However, Davide's fatigue after a day spent speaking English with Emily is something he has in common with me. I know first-hand how exhausting it can be to try to think and speak for an extended length of time in a language different from my own, after all. I see Davide as a man outside of his own time, a gentleman and a scholar, and his sense of being lost in a time and place which no longer seems to value these attributes is something I've observed all around me, in family and friends alike.
Of course, there are negative aspects to these characters, too – and to most of the characters I write. If there's a chance to go in depth, I will write them as they are, warts and all. I believe that it's vital for a reader to see these imperfections if they really want to sympathize, empathize and believe in these characters as real people.
Sometimes the characters are aware of their flaws: Emily knows she has a tendency to "dig in her heels" at the worst moment possible in a given situation, yet she is helpless to do anything else when challenged. Davide's past has embittered him somewhat to the world around him and even though he tries not to let it show, his latent anger and resentment sometimes surface.
One of my favorite threads in the story involves the repeated, minor interactions Davide has with a rather unpleasant elderly gentleman who lives in his building. I wanted people to see a slightly less gentlemanly, more natural side to Davide, and his slightly antagonistic encounters with Signore Montanari were (I have to admit) a fun way to do it.
…he resumed running, this time for home.
There wasn’t even a breeze as he headed downhill, carefully picking his way and gaining speed.
One, two, three, four—one, two, three, four…
Soon the soothing repetition was back in place and he concentrated on that for a while. The closer he got to the city, the hotter the day became, and he reduced his pace to a quick walk by the time he reached the center of town. Winding back to his palazzo, the idea of a shower and a nap to escape the heat had already taken on an irresistible appeal.
Stepping inside the lobby area of his building, he paused to check his mailbox, even though he could see the space behind the narrow Plexiglas window was empty. Glancing down he found a jagged thread of blood trailing down from his knee to soak into his sock. With a sigh, he turned to ascend the stairs and tugged his shirt up to wipe his face again.
“Eh, Magnani!” an elderly voice called. Davide paused halfway up to the first landing to see who it was.
“Sì?” he called back, before understanding he’d have to go back down to find out what they wanted. Once in the lobby, he braced himself for what he knew would be an unpleasant encounter. “Signor Montanari, come sta?”
“Prendi la tua posta. Your mail was in my box again,” the old man scolded, as though Davide had done it himself.
“Mi dispiace; I’ve told them several times they’re putting it in the wrong box. I don’t know why they do.”
Mr. Montanari grunted in response and looked Davide up and down, wrinkling his nose in obvious distaste for the younger man’s unkempt condition. Annoyed, Davide again pulled up the bottom of his t-shirt and wiped his face with it, exposing his stomach, well aware this would lead to even more unpleasantness in the future.

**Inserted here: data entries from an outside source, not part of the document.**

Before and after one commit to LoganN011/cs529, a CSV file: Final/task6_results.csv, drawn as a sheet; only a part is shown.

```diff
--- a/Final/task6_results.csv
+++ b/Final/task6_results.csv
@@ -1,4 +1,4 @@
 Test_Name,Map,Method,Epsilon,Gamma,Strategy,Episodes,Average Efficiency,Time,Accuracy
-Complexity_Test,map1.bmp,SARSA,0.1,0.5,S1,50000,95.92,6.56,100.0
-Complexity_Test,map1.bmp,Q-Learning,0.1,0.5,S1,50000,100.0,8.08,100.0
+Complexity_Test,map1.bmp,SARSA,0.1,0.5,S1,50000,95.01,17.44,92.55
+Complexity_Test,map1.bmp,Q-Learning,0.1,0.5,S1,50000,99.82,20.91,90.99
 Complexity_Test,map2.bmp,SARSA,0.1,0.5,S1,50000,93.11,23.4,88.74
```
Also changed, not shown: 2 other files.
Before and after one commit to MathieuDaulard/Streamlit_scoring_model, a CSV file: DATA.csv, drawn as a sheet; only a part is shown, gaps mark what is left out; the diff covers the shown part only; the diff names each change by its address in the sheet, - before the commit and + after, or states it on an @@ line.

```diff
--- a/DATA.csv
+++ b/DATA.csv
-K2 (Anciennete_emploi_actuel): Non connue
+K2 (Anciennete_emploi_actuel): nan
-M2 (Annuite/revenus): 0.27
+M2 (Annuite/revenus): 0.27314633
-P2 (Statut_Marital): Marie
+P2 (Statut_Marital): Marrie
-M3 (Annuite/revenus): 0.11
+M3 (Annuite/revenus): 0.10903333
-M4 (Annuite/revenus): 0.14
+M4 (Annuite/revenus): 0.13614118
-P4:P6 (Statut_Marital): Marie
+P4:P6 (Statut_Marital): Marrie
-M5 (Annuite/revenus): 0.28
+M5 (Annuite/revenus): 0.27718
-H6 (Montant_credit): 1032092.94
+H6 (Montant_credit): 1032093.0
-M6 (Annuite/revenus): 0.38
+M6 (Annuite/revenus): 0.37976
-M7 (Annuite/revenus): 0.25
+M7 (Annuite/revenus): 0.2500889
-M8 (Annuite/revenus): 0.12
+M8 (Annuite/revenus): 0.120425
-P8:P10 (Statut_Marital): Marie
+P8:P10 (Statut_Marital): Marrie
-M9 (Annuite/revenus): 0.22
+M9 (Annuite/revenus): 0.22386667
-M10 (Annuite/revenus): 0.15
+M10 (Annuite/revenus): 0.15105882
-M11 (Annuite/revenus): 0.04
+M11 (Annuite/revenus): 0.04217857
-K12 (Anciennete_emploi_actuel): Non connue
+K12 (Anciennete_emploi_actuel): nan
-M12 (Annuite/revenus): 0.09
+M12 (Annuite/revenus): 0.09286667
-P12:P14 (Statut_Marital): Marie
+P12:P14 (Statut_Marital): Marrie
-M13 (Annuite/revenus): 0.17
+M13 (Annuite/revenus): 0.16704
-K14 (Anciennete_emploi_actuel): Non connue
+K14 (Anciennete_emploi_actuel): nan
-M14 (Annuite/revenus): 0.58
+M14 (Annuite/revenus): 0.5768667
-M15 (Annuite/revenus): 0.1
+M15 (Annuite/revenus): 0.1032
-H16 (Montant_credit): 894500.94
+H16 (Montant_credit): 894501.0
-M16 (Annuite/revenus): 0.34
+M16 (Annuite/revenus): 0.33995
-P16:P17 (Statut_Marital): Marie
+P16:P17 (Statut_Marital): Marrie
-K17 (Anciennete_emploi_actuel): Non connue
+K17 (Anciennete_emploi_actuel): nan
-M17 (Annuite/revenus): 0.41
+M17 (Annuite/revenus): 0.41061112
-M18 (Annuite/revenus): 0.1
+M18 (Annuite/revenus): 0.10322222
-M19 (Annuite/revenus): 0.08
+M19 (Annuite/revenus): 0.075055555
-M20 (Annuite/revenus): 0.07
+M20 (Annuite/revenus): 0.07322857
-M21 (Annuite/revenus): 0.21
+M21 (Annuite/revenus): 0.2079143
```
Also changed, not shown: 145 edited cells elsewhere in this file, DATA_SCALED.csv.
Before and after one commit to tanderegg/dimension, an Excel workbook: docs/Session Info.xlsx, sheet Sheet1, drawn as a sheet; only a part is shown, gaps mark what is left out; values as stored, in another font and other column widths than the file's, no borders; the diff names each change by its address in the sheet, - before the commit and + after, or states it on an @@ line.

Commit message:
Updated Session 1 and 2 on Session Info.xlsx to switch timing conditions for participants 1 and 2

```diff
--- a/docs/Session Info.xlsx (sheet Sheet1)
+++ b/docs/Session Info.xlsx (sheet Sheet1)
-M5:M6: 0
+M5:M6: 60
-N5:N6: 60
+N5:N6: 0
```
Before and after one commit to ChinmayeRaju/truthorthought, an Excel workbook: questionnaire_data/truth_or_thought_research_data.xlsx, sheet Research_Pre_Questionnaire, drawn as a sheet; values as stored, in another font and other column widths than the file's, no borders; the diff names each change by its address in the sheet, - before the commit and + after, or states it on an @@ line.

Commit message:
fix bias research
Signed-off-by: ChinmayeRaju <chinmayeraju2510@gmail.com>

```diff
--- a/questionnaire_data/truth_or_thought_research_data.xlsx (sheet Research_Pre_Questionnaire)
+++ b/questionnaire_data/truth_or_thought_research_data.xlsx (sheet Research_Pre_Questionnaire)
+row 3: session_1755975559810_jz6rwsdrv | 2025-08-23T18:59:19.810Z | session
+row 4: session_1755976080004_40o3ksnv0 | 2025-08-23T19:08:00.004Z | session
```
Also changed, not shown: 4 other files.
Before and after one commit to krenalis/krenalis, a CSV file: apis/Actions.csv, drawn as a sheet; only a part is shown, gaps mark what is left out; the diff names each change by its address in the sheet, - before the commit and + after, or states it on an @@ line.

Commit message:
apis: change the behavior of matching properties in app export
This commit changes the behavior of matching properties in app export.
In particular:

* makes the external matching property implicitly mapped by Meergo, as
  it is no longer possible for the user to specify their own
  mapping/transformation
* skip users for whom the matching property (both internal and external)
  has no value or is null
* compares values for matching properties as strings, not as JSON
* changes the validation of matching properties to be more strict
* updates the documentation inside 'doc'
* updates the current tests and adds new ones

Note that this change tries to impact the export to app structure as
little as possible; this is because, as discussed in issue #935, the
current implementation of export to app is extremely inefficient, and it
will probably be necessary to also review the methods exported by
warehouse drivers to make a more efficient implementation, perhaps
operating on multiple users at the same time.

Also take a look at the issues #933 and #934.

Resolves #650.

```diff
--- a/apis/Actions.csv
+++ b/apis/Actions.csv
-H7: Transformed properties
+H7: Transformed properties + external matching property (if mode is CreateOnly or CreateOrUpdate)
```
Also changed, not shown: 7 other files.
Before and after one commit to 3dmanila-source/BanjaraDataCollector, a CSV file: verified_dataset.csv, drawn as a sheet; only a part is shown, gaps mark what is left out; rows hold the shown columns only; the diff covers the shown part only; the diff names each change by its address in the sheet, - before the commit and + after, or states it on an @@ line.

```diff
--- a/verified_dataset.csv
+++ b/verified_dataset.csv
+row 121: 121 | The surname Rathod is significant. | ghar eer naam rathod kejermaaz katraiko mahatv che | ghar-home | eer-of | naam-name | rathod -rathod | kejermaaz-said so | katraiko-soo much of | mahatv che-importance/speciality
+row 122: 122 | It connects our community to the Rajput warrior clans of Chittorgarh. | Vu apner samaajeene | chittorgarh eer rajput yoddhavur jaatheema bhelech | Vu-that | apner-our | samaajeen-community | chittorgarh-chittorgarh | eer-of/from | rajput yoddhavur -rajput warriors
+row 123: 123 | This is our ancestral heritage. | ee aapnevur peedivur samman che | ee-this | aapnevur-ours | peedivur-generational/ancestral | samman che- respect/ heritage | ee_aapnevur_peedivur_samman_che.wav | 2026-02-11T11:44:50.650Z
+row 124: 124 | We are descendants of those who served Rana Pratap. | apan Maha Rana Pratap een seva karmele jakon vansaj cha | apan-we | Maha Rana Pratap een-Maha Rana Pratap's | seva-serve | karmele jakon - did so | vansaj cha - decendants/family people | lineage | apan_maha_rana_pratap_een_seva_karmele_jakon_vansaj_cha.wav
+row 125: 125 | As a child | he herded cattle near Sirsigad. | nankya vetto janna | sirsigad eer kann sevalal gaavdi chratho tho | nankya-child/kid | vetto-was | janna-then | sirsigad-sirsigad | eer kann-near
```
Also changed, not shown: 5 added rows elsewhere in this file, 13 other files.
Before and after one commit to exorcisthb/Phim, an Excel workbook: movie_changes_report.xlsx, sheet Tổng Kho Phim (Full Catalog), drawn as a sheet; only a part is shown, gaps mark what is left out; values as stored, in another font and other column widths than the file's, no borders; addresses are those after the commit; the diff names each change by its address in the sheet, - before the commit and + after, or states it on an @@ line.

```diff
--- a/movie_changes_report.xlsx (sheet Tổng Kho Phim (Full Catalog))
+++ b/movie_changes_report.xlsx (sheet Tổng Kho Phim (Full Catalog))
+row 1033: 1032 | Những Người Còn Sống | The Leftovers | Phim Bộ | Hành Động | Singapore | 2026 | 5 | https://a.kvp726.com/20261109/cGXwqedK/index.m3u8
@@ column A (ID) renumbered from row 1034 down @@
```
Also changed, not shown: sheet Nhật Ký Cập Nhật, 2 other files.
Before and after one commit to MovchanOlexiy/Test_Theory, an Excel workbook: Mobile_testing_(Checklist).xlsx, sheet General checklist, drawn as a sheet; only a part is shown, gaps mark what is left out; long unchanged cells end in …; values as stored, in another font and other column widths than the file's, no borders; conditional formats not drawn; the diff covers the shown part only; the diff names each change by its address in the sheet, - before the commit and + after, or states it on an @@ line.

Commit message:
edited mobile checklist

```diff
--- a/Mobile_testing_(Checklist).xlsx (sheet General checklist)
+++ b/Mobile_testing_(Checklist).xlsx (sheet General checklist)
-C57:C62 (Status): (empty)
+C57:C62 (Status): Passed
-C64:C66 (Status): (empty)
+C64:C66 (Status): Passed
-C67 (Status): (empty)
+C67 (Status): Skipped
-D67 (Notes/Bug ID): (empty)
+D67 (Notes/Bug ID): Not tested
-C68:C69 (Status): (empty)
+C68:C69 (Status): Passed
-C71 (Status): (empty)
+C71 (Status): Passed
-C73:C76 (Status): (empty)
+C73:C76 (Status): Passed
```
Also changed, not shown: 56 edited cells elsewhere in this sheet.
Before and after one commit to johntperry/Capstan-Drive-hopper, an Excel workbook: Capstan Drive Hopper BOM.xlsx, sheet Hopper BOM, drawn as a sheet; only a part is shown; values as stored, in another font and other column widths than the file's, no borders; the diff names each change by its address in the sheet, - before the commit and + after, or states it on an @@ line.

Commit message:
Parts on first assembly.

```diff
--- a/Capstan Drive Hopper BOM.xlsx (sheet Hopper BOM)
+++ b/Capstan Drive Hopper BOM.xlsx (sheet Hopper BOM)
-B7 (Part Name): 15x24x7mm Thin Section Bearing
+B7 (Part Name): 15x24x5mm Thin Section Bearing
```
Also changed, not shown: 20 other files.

For now, his neighbor did his best to turn on his heel—a shuffle step punctuated with the rubberized thump of his cane—and pretend to ignore him.
So, do I share any of these possibly unpleasant traits with them? Perhaps, yes. Or, perhaps not. At the very least, I can recognize shades of myself and my loved ones in every character I write, which further enriches the experience of writing them.
I hope it enriches the experience of reading them, as well.